The console also received a boost thanks to the Remote Play feature on the PlayStation 4, with players able to pick up their gameplay sessions from the console and switch to the handheld experience.
This later became a selling point of the Nintendo Switch, and Nintendo did try the "pick up and play away from the TV" trick with the Wii U, but it was executed better by the Vita.
The Nearly Man
2014 was the last throw of the dice for the Vita as a major gaming console with big-budget titles.
'Borderlands 2' was a spirited attempt at replicating the console experience in handheld form but it was ultimately in vain.
The game simply proved to be too much for the console hardware, which was the final nail in the console's coffin from the perspective of major developers like Gearbox.
It is easy and somewhat reductive to say that the Vita was a failure because it didn't have the love and support needed from first and third-party developers, but one major factor held the console back.
Proprietary memory cards.
In simple terms, Sony didn't let players buy traditional memory cards to boost the storage of their console, instead, the console only accepted special memory cards made especially for the console.
There are some schools of thought as to why Sony chose this option, some point to piracy concerns, others point to performance issues, but Sony are a billion-Euro corporation at the end of the day.
Muneki Shimada, now a vice-president at Sony, told The Verge in 2011 that propietry memory was required to ensure stable performance and to act as a security measure.
While Sony can tout security and performance until the cows come home, but the decision was purely a monetary one, and it was to the detriment of the console.
To save costs, the console launched without internal storage for its core model, which necessitated buying the cards if players wanted to download content.
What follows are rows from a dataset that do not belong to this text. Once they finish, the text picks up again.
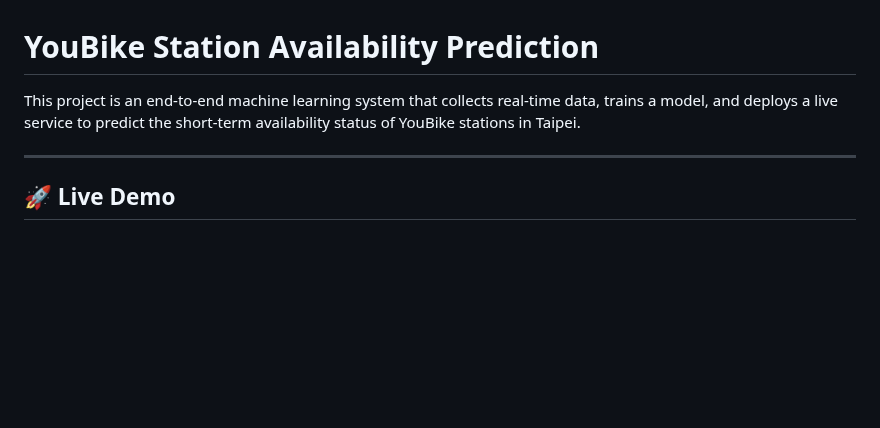
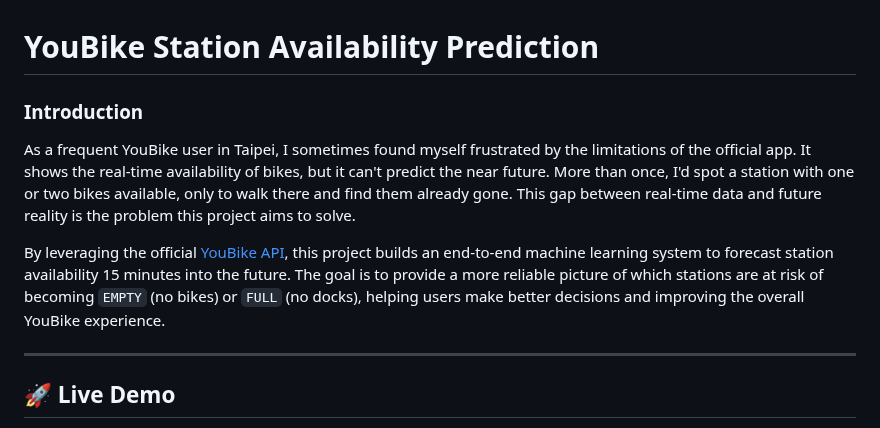
Before and after one commit to Olivery0307/YouBike_Status_Prediction, a Markdown page: README.md, the part around the change. GitHub-like rendering; blank space fills up the shorter version.

```diff
--- a/README.md
+++ b/README.md
@@ -1,6 +1,10 @@
 # YouBike Station Availability Prediction
 
-This project is an end-to-end machine learning system that collects real-time data, trains a model, and deploys a live service to predict the short-term availability status of YouBike stations in Taipei.
+### Introduction
+
+As a frequent YouBike user in Taipei, I sometimes found myself frustrated by the limitations of the official app. It shows the real-time availability of bikes, but it can't predict the near future. More than once, I'd spot a station with one or two bikes available, only to walk there and find them already gone. This gap between real-time data and future reality is the problem this project aims to solve.
+
+By leveraging the official [YouBike API](https://data.taipei/dataset/detail?id=c6bc8aed-557d-41d5-bfb1-8da24f78f2fb), this project builds an end-to-end machine learning system to forecast station availability 15 minutes into the future. The goal is to provide a more reliable picture of which stations are at risk of becoming `EMPTY` (no bikes) or `FULL` (no docks), helping users make better decisions and improving the overall YouBike experience.
 
 ---
 
```
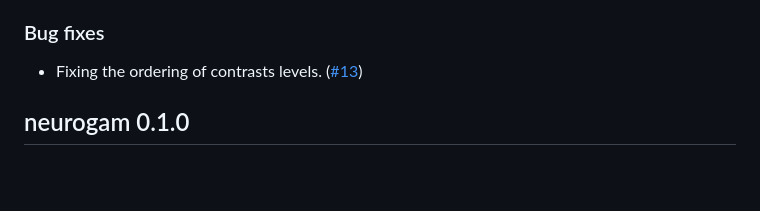
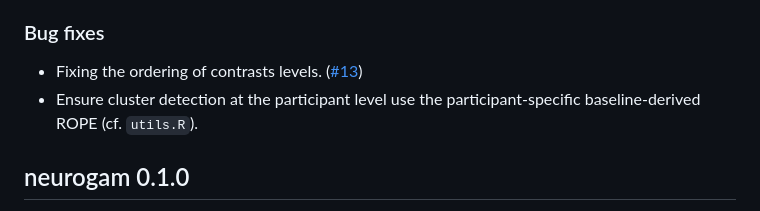
Before and after one commit to lnalborczyk/neurogam, a Markdown page: news/index.md, the part around the change. GitHub-like rendering; blank space fills up the shorter version.

```diff
--- a/news/index.md
+++ b/news/index.md
@@ -12,6 +12,8 @@
 
 - Fixing the ordering of contrasts levels.
   ([\#13](https://github.com/lnalborczyk/neurogam/issues/13))
+- Ensure cluster detection at the participant level use the
+  participant-specific baseline-derived ROPE (cf. `utils.R`).
 
 ## neurogam 0.1.0
 
```
Also changed, not shown: articles/eeg_temporal.md (+15 -14 lines), reference/compute_one_sample_prob.md (added, +18 -0 lines), reference/compute_two_sample_prob.md (added, +19 -0 lines), articles/figures/eeg_temporal-clusters-ppt-plot-1.png, articles/figures/eeg_temporal-data-import-1.png, articles/figures/eeg_temporal-ppc1-plot-1.png, articles/figures/eeg_temporal-ppc2-plot-1.png, 10 other files.
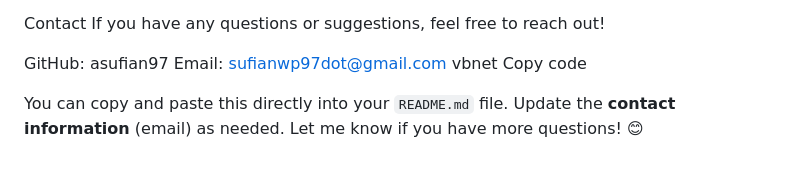
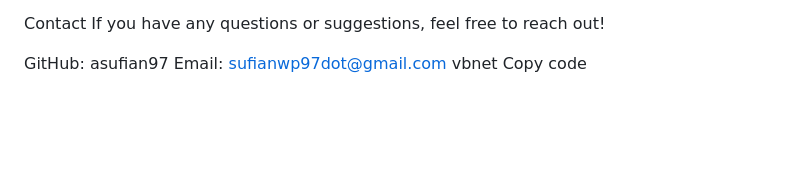
Before and after one commit to asufian97/webp-image-converter, a Markdown page: readme.md, the part around the change. GitHub-like rendering; blank space fills up the shorter version.

Commit message:
Update README.md with project details

```diff
--- a/readme.md
+++ b/readme.md
@@ -138,6 +138,3 @@ GitHub: asufian97
 Email: sufianwp97dot@gmail.com
 vbnet
 Copy code
-
-
-You can copy and paste this directly into your `README.md` file. Update the **contact information** (email) as needed. Let me know if you have more questions! 😊
```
The cards started at 4GB and went all the way up to 32GB.
After a price cut in 2013, the most expensive model of memory card (the 32GB) went for roughly €70, and don't forget, it could only be used with this one console.
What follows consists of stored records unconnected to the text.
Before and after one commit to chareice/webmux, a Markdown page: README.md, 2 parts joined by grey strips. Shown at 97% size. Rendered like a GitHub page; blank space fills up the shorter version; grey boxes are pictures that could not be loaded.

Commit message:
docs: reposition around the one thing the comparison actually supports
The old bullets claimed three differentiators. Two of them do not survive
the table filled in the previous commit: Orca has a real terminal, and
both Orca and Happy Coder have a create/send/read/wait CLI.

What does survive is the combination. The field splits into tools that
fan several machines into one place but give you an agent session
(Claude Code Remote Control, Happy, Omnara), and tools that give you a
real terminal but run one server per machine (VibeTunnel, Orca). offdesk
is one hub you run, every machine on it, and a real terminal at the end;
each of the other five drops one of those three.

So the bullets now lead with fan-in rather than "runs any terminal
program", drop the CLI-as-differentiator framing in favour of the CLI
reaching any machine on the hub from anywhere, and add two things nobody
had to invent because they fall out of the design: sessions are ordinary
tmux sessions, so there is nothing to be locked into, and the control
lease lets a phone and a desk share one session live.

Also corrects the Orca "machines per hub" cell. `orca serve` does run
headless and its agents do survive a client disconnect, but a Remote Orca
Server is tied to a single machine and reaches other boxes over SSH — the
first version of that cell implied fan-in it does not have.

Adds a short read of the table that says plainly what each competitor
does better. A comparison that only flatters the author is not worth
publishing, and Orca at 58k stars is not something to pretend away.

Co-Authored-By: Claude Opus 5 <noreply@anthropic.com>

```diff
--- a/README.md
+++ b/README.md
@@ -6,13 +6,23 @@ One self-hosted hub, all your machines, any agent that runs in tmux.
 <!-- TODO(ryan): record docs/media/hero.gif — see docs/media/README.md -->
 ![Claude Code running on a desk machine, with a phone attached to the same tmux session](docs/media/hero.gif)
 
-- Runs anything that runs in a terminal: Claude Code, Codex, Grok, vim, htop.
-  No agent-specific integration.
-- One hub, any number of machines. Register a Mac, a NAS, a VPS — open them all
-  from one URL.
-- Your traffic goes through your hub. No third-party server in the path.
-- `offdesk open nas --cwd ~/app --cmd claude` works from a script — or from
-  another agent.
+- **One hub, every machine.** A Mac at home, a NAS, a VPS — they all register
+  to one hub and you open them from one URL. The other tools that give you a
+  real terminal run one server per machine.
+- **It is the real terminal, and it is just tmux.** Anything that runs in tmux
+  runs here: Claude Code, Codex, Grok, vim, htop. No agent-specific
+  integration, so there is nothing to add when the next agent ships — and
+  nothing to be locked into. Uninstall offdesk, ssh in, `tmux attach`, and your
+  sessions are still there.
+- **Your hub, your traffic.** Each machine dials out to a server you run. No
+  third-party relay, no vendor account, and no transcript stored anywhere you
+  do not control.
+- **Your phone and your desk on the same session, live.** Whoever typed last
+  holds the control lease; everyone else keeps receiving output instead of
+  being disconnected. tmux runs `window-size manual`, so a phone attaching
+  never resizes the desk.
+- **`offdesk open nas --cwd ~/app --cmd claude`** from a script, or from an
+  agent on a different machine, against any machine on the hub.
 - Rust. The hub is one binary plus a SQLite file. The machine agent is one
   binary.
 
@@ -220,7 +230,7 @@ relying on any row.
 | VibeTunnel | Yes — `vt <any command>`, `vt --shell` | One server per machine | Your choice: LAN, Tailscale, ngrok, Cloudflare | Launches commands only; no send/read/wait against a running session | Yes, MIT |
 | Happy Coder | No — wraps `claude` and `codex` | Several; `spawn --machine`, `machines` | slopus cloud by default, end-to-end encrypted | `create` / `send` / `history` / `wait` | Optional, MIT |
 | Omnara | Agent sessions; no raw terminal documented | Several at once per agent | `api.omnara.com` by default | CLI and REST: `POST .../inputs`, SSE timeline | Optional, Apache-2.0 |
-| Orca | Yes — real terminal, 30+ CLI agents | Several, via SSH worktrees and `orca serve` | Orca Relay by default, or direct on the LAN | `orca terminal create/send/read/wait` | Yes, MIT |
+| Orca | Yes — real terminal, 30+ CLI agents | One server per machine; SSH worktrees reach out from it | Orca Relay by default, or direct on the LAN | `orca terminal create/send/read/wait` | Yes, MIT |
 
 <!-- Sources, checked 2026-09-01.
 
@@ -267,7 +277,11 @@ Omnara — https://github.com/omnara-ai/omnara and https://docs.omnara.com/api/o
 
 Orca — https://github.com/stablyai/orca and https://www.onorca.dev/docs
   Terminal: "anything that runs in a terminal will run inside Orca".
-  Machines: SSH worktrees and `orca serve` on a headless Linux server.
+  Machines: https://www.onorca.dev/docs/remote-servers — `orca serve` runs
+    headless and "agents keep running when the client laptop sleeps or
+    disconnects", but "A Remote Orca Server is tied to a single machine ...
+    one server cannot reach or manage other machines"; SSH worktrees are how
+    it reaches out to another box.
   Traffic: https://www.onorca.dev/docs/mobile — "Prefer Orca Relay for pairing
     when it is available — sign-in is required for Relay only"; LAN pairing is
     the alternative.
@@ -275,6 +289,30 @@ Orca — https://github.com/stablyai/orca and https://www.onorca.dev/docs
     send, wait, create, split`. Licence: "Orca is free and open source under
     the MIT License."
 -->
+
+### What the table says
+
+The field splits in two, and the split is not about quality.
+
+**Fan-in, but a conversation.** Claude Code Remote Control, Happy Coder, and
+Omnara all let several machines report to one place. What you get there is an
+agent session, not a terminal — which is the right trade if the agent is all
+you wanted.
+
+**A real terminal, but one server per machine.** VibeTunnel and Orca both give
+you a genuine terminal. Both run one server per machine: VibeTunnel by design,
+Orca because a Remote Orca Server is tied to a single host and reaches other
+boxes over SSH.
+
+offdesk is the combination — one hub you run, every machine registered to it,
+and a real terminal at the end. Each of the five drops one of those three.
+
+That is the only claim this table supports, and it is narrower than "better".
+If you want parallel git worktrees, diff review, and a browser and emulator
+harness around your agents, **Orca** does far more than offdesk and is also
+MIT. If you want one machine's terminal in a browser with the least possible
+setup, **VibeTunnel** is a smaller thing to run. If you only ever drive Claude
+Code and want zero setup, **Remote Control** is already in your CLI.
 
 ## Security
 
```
In 2022, €70 buys you an SD card with 256GB of storage.
It doesn't take Bill Gates to figure out why the Vita wasn't successful - why would consumers bother spending the cost of a new console, some games and proprietary memory cards when the iPhone had all those features?
10 years later, the PlayStation Vita is an oddity in gaming history - it wasn't quite the smash hit that the 3DS was, nor was it an unmitigated failure like the Atari Lynx.
It predicted the handheld that gamers would come to love playing games on the go in the late 2010s, it served as a safe haven for indie developers, spawned some legitimately great games like 'Gravity Rush'.
On the flip side, it was a major missed opportunity for Sony to pose a challenge to Nintendo, and now their Japanese counterparts have a firm grip on the handheld market.
It was a console ahead of its time in some aspects, and a product that suffered a death by a thousand cuts in others.
Sony has no plans to revisit the handheld market anytime soon, but it was great fun while it lasted.
The PlayStation 3 overcame a rough launch to become the jewel in Sony's crown, but there was to be no 3rd act revival for their handheld console.
The Vita will live on as a fun curio in the annals of gaming history; the Aslan to the Nintendo Switch's U2.